Foreign Election Interference: Comparative Approaches to a Global Challenge


Efforts by foreign entities to influence domestic elections have shaken democracies around the world. The use of propaganda and misinformation to interfere in the internal affairs of other countries is not new, but events since 2016 have heightened awareness across the globe of how changes in social media platforms, political norms, and campaign financing rules have enabled foreign actors to influence elections on an unprecedented scale.

This special issue of the Election Law Journal explores how six nations have perceived and responded to this threat. These six nations—Canada, the United Kingdom, the Netherlands, Northern Ireland (as a constituent nation of the UK), Australia, and New Zealand—have faced their own challenges and forged ahead with their own solutions. As the contributions to this issue make clear, in doing so these nations have struggled with similar questions and have worked their way toward a common set of solutions. These efforts have varied in their details—which is what makes comparative review of them valuable—but they have consolidated around the same general set of ideas: better educating citizens about the perils of cyber speech, increasing transparency about who is promoting online communications, building better barriers to exclude foreign funding of electoral communications, and trying to remove the most egregiously false statements from political discourse.

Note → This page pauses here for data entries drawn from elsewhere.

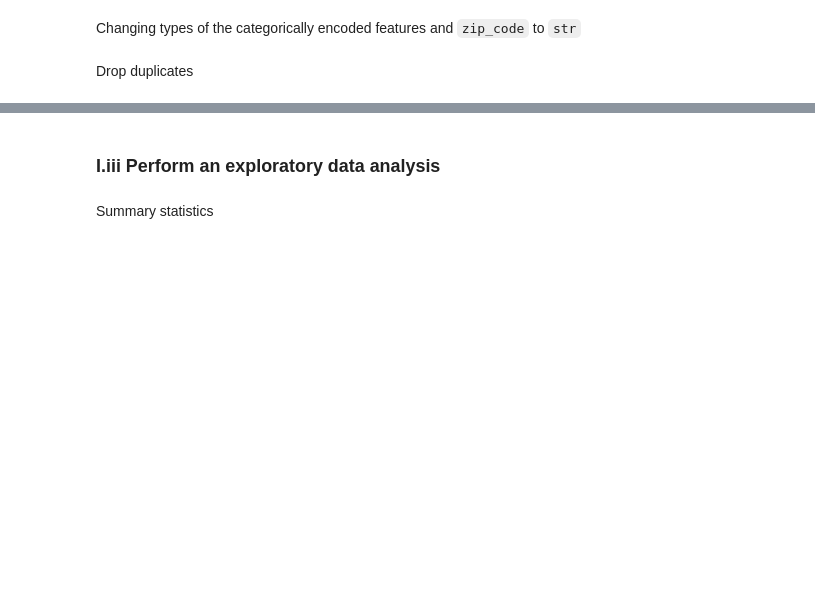
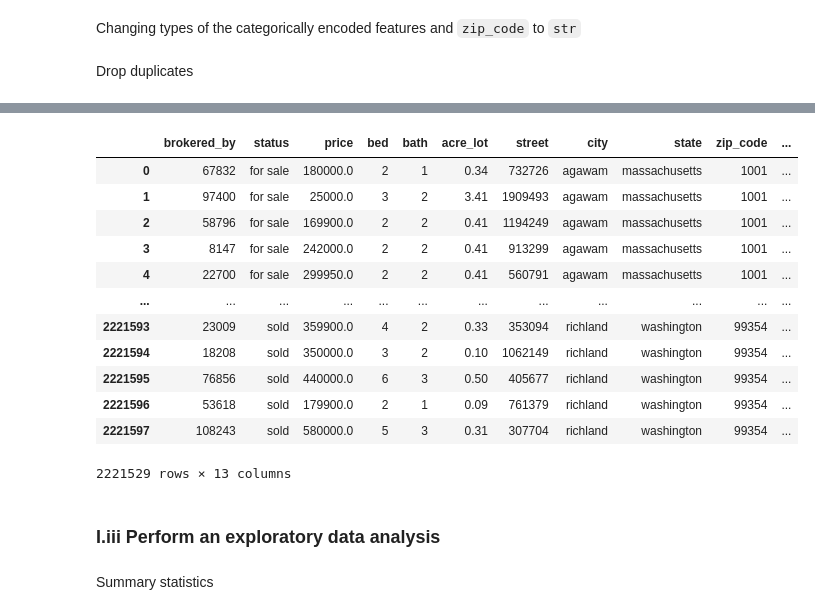
Before and after one commit to SatrunsDream/DSC148-Project, a Jupyter notebook: Case_Study.ipynb, the cells around one changed output, grey strips where cells are left out. Saved outputs shown, nothing was run; the diff lists cells and outputs as text; code cells hidden in the pictures; blank space fills up the shorter version.

```diff
--- a/Case_Study.ipynb
+++ b/Case_Study.ipynb
@@ -192,3 +184,6 @@ realtor_data['state'].fillna('Guam', inplace=True)
+# %%
+non_us_states = ['Puerto Rico', 'Virgin Islands', 'Guam', 'New Brunswick']
+realtor_data = realtor_data[~realtor_data['state'].isin(non_us_states)].reset_index(drop=True)
 # %% [markdown]
 Filling NaN values of `city` steps:
 
@@ -223,18 +214,16 @@ Filling NaN values of `house_size` steps:
 # %%
 # 1)
 zip_size = realtor_data.groupby('zip_code')['house_size'].median()
-realtor_data['house_size'] = realtor_data.apply(
-    lambda x: zip_size[x['zip_code']] if pd.isna(x['house_size']) else x['house_size'], axis=1)
+realtor_data['house_size'] = realtor_data['house_size'].fillna(realtor_data['zip_code'].map(zip_size))
 
 # 2)
-city_size = realtor_data.groupby('city')['house_size'].median()
-realtor_data['house_size'] = realtor_data.apply(
-    lambda x: city_size[x['city']] if pd.isna(x['house_size']) else x['house_size'], axis=1)
+realtor_data['city_state'] = realtor_data['city'] + ', ' + realtor_data['state']
+city_state_size = realtor_data.groupby(['city', 'state'])['house_size'].median()
+realtor_data['house_size'] = realtor_data['house_size'].fillna(realtor_data['city_state'].map(city_state_size))
 
 # 3)
 state_size = realtor_data.groupby('state')['house_size'].median()
-realtor_data['house_size'] = realtor_data.apply(
-    lambda x: state_size[x['state']] if pd.isna(x['house_size']) else x['house_size'], axis=1)
+realtor_data['house_size'] = realtor_data['house_size'].fillna(realtor_data['state'].map(state_size))
 # %% [markdown]
 Convert `prev_sold_date` to datetime
 # %%
@@ -243,0 +233,2 @@ Filling NaN values of `prev_sold_date` using zip code and the global **median**
+# %%
+realtor_data['first_time'] = np.where(realtor_data['prev_sold_date'].isna(), 1, 0)
@@ -244,7 +247,22 @@ Filling NaN values of `prev_sold_date` using zip code and the global **median**
 # %%
-global_median_date = realtor_data['prev_sold_date'].median()
-realtor_data['prev_sold_date'] = realtor_data.groupby('zip_code')['prev_sold_date'].transform(
-    lambda x: x.fillna(x.median() if pd.notna(x.min()) else global_median_date))
+# 1)
+zip_date = realtor_data.groupby('zip_code')['prev_sold_date'].median()
+realtor_data['prev_sold_date'] = realtor_data['prev_sold_date'].fillna(realtor_data['zip_code'].map(zip_date))
+
+# 2)
+city_state_date = realtor_data.groupby(['city', 'state'])['prev_sold_date'].median()
+realtor_data['prev_sold_date'] = realtor_data['prev_sold_date'].fillna(realtor_data['city_state'].map(city_state_date))
+
+# 3)
+state_date = realtor_data.groupby('state')['prev_sold_date'].median()
+realtor_data['prev_sold_date'] = realtor_data['prev_sold_date'].fillna(realtor_data['state'].map(state_date))
+
+# 4)
+prev_sold_date_median = realtor_data['prev_sold_date'].median()
+realtor_data['prev_sold_date'] = realtor_data['prev_sold_date'].fillna(prev_sold_date_median)
+
+# dropped temp col
+realtor_data.drop(columns=['city_state'], inplace=True)
 # %% [markdown]
 Cleaning up and normalizing the values of the categorical features
 # %%
@@ -273,3 +314,19 @@ display(realtor_data.isnull().sum())
+# %%
+realtor_data
+# %% [output]
+|  | brokered_by | status | price | bed | bath | acre_lot | street | city | state | zip_code | ... |
+| 0 | 67832 | for sale | 180000.0 | 2 | 1 | 0.34 | 732726 | agawam | massachusetts | 1001 | ... |
+| 1 | 97400 | for sale | 25000.0 | 3 | 2 | 3.41 | 1909493 | agawam | massachusetts | 1001 | ... |
+| 2 | 58796 | for sale | 169900.0 | 2 | 2 | 0.41 | 1194249 | agawam | massachusetts | 1001 | ... |
+| 3 | 8147 | for sale | 242000.0 | 2 | 2 | 0.41 | 913299 | agawam | massachusetts | 1001 | ... |
+| 4 | 22700 | for sale | 299950.0 | 2 | 2 | 0.41 | 560791 | agawam | massachusetts | 1001 | ... |
+| ... | ... | ... | ... | ... | ... | ... | ... | ... | ... | ... | ... |
+| 2221593 | 23009 | sold | 359900.0 | 4 | 2 | 0.33 | 353094 | richland | washington | 99354 | ... |
+| 2221594 | 18208 | sold | 350000.0 | 3 | 2 | 0.10 | 1062149 | richland | washington | 99354 | ... |
+| 2221595 | 76856 | sold | 440000.0 | 6 | 3 | 0.50 | 405677 | richland | washington | 99354 | ... |
+| 2221596 | 53618 | sold | 179900.0 | 2 | 1 | 0.09 | 761379 | richland | washington | 99354 | ... |
+| 2221597 | 108243 | sold | 580000.0 | 5 | 3 | 0.31 | 307704 | richland | washington | 99354 | ... |
+2221529 rows × 13 columns
 # %% [markdown]
 ### I.iii Perform an exploratory data analysis
 # %% [markdown]
```
Also changed, not shown: parts of 19 cells of this notebook, 1 other file.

The hope of this research is that shedding light on how different nations have operationalized these efforts will demonstrate to election law scholars, regulators, and policy makers around the world the value of comparative work in this area. There is a great deal at stake, and much to learn from the experiences of others.